At one point, Leif Garrett was the heir to the ‘70s teen idol throne. First an actor with pretty boy good looks, Garrett saw his career soar with a covers album and then a collection of disco songs. Then came the drugs. Starting when he was 14, Garrett fell into a deep drug addiction. Only 17, Garrett and friend Roland Winkler were out on the town a high Garrett crashed his car, which led to Winker’s paralysis. The incident loomed large over Garrett’s life, and was never quite able to shake that haunting moment. At the end of the episode, however, things took a positive Turn. Garrett and Winkler had a memorable reunion that seemed to put all of the demons and guilt that troubled the singer in the 20 years, to rest.
Milli Vanilli break down their epic con
Original Airdate: August 17, 1997

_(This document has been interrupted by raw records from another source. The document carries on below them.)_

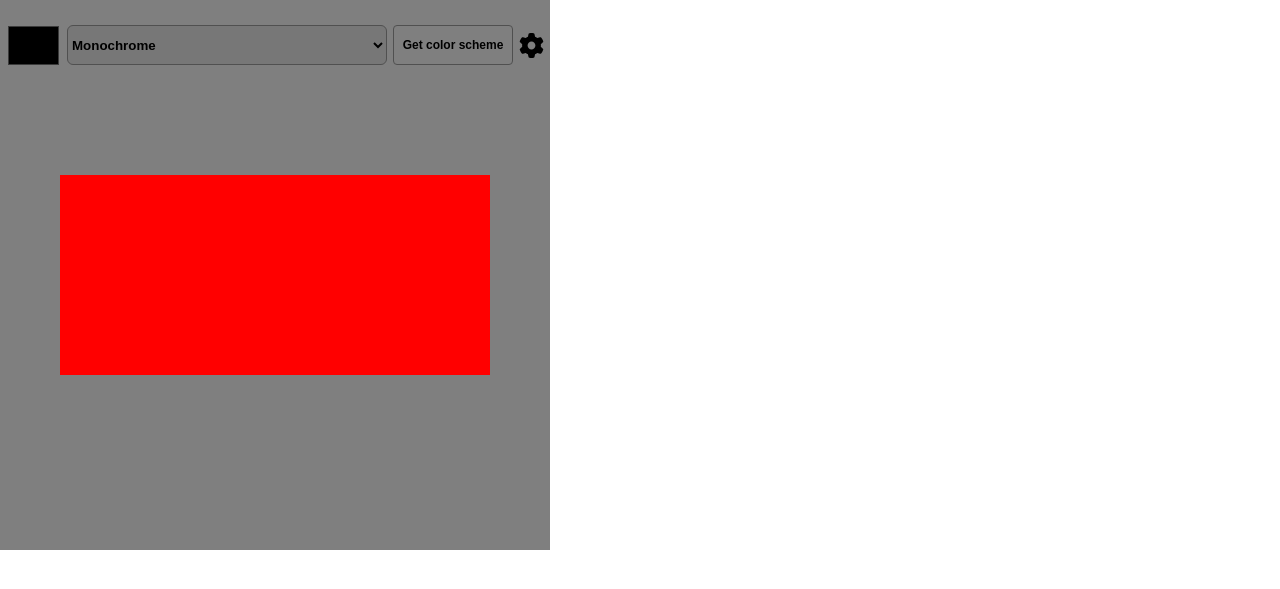
Repository: RadziSzop/colorPicker
Page: index.html
The author's editor kept a copy of each file at every save. The page is drawn from the files as they stood at one save, then again after the next save.
The browser window is 1280 px wide. The pictures show the whole page.

Above is the page before, as saved 2022-03-04 23:00:11.

After the next save:
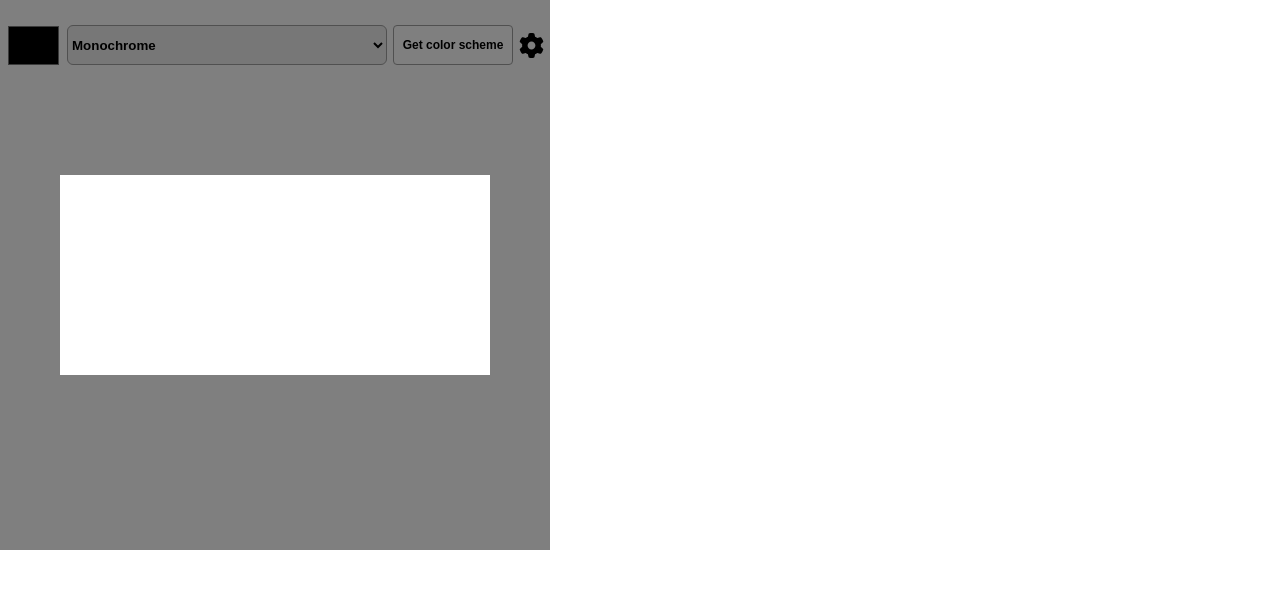
Saved 21 s later.
--- a/style.css
+++ b/style.css
@@ -108,5 +108,5 @@
 .settings {
   height: 200px;
   width: 430px;
-  background-color: red;
+  background-color: white;
 }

The first episode in the series was one of its most memorable. Prior to Milli Vanilli, there hadn’t been quite a con pulled on the music listening public. They detailed all of the indiscretions of their career in such painstakingly honest detail that it wasn’t impossible not to feel for them. Between their manager Frank Farian putting them up to the lip sync task to their infamous Grammy victory to finally getting caught when their tape messed up, Rob Pilatus and Fab Morvan became sympathetic figures whose hopes were that this documentary would finally put their sins of the past to rest and restart their career clean. Alas, it wasn’t meant to be. Pilatus committed suicide the night before the band’s promotional tour for Back and In Attack was set to begin, and sadly was the end of the German duo.